Prevention services promote health and well being of individuals, families and communities through a variety of strategies and activities. OPSP contracts for prevention services specifically designed to reduce the risks associated with substance use and abuse. While current funding is focused on services for addictive diseases and violence prevention, these services may also be effective with risk factors associated with social problems, such as crime, teen pregnancy, school failure, delinquency and economic dependence. Research confirms that interventions that reduce risk factors and increase protective factors linked to addictive diseases and related problem behaviors produce long-term positive outcomes.
Risk Factors increase the likelihood of substance abuse problems:
- Individual: rebelliousness and beginning drug use early
- Family: poor family management and parental attitudes favorable to drug use
- School: academic failure and low commitment to school
- Community: low neighborhood attachment and high community disorganization
Protective Factors buffer youth against exposure to risk:
- Individual: social skills and belief in the moral order
- Family: attachment and opportunities for prosocial involvement
- School and Community: opportunities for and rewards for prosocial involvement

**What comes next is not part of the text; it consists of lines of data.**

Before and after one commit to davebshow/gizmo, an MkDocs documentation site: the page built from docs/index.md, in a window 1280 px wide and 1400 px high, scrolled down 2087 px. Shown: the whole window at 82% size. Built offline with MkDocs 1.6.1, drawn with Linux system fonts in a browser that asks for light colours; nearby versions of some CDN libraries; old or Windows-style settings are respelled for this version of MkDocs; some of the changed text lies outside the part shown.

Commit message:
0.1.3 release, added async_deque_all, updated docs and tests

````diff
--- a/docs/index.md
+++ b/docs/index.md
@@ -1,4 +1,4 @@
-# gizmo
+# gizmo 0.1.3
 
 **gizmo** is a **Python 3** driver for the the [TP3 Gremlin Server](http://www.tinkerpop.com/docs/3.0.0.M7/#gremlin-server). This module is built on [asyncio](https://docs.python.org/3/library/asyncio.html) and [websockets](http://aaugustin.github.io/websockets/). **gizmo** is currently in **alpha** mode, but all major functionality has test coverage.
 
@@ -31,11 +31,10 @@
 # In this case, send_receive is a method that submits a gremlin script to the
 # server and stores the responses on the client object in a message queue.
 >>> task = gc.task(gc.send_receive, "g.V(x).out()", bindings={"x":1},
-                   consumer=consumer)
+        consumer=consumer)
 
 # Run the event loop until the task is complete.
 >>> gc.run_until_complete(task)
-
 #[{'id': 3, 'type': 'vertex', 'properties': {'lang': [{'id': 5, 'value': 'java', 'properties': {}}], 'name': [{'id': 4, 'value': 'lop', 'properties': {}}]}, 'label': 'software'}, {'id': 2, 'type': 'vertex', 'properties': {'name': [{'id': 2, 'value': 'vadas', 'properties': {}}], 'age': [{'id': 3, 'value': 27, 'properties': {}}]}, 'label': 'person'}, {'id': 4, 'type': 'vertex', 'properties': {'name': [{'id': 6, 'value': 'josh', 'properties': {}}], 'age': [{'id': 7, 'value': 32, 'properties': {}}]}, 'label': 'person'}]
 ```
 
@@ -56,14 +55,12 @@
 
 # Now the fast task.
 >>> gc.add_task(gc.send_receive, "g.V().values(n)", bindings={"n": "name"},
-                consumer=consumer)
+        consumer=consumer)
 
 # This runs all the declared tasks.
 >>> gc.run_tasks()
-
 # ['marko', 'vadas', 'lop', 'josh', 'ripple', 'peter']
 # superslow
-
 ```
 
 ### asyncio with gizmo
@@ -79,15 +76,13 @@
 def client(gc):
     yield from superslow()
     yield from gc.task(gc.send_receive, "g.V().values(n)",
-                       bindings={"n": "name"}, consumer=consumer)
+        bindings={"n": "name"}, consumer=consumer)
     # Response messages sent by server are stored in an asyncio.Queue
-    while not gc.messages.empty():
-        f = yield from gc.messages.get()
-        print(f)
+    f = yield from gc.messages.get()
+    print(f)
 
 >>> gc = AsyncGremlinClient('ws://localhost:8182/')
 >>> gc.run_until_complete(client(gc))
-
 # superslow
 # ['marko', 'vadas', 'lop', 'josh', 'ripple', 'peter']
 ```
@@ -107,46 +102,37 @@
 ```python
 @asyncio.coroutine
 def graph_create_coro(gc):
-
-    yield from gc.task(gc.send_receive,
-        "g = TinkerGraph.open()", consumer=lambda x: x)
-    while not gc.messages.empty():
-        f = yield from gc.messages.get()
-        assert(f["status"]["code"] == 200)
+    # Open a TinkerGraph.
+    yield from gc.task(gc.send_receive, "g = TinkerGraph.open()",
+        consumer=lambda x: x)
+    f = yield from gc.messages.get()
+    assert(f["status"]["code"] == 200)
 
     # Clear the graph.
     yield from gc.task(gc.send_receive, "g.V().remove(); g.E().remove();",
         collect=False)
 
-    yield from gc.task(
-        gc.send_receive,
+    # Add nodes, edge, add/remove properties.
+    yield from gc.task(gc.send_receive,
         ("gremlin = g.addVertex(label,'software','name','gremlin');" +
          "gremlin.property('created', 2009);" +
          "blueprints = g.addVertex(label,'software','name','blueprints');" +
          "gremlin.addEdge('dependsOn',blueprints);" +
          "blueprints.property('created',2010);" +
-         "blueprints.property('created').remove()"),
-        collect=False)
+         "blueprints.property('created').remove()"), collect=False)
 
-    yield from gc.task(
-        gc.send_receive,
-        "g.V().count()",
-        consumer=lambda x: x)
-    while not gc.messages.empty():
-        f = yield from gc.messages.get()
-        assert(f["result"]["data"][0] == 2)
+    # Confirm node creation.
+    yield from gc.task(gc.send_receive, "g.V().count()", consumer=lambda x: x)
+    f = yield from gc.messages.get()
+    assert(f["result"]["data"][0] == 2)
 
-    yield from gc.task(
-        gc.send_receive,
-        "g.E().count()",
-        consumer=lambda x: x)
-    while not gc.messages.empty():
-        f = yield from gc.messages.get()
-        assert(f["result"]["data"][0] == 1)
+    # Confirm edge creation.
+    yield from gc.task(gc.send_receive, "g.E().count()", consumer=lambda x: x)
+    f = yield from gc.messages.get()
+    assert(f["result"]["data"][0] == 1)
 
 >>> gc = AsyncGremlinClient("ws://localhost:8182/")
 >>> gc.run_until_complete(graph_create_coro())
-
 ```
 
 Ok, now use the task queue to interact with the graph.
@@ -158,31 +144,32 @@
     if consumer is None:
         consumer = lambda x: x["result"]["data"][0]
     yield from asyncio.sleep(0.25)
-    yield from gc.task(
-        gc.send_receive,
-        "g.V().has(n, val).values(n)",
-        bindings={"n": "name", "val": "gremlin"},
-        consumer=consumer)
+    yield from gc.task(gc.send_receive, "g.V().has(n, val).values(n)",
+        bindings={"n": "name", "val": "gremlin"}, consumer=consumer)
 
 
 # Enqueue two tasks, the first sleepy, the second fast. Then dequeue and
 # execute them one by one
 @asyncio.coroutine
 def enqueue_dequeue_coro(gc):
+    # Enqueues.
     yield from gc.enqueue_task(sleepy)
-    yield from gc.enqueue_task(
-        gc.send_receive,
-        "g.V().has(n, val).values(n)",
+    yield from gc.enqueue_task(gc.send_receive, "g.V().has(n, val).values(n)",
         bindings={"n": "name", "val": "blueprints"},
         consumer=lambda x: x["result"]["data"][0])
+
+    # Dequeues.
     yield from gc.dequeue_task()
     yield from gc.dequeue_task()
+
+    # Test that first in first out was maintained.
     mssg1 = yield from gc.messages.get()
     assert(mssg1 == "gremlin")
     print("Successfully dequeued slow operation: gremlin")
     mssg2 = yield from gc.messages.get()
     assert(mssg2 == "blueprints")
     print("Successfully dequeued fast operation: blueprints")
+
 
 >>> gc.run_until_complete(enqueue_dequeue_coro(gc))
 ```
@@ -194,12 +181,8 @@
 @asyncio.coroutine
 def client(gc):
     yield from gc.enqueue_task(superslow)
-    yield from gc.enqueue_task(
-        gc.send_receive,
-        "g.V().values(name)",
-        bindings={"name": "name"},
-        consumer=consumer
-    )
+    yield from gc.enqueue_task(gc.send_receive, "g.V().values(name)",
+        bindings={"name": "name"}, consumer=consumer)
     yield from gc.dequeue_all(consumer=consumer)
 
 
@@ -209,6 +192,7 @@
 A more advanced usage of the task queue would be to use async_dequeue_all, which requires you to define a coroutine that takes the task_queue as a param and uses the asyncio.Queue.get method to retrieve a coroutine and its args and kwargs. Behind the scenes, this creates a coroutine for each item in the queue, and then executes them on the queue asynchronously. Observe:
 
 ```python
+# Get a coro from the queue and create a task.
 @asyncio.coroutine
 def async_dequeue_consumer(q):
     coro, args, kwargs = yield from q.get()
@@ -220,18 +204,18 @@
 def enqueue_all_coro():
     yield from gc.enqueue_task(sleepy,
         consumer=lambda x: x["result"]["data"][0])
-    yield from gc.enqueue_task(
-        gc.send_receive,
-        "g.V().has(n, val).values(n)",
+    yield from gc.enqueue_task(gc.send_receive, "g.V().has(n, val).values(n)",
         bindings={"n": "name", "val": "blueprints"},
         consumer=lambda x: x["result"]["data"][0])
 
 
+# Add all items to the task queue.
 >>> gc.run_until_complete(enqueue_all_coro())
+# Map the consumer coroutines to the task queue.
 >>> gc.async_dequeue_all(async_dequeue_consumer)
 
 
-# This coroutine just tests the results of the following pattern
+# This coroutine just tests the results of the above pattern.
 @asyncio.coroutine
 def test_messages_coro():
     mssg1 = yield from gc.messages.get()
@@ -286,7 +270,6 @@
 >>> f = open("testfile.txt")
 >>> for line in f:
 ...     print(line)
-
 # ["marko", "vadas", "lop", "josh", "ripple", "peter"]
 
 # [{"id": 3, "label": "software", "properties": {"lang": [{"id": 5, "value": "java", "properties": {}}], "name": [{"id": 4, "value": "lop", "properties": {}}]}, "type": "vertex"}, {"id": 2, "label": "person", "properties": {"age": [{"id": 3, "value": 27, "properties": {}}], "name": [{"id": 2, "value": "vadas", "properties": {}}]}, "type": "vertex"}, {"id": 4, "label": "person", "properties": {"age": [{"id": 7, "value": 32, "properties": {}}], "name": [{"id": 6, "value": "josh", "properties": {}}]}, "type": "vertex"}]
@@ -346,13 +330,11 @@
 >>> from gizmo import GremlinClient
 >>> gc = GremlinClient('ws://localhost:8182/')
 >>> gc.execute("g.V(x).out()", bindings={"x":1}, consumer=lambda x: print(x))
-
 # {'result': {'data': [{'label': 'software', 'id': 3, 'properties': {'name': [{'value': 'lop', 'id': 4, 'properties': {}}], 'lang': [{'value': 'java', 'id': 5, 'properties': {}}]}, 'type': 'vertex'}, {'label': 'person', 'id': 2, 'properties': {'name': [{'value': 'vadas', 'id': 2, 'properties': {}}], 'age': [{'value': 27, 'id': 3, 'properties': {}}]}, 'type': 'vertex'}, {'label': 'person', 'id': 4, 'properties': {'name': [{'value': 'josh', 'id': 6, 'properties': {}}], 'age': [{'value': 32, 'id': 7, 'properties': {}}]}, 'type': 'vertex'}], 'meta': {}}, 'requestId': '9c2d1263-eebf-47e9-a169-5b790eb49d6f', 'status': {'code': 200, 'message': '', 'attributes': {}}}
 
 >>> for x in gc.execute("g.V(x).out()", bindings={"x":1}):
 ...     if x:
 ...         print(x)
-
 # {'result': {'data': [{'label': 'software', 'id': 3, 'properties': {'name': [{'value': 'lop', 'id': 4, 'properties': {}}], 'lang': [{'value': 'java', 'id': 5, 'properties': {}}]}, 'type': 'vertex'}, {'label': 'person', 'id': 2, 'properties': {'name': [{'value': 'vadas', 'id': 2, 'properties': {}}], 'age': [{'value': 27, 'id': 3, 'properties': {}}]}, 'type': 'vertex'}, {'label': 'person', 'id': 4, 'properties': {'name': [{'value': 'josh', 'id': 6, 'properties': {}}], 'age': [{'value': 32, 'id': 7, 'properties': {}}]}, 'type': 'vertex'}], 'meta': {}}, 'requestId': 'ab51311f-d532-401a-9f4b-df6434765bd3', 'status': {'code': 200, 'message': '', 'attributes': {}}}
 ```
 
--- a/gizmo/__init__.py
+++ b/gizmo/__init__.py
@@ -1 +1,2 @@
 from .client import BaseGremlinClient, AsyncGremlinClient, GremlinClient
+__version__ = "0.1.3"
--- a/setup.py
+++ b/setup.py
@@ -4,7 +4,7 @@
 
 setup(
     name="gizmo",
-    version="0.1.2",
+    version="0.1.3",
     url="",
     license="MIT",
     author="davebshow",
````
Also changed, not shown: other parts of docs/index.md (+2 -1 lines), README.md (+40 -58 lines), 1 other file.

Prevention is currently funded by two federal fund sources. The Substance Abuse and Mental Health Services Administration’s (SAMHSA) Center for Substance Abuse Prevention (CSAP) administers the Substance Abuse and Prevention and Treatment Block Grant (SAPTBG). The U.S. Department of Education administers the Governor’s Portion of Safe and Drug Free Schools and Communities (SDFSC) Act funds. Each fund source outlines a set of authorized activities within their respective guidelines.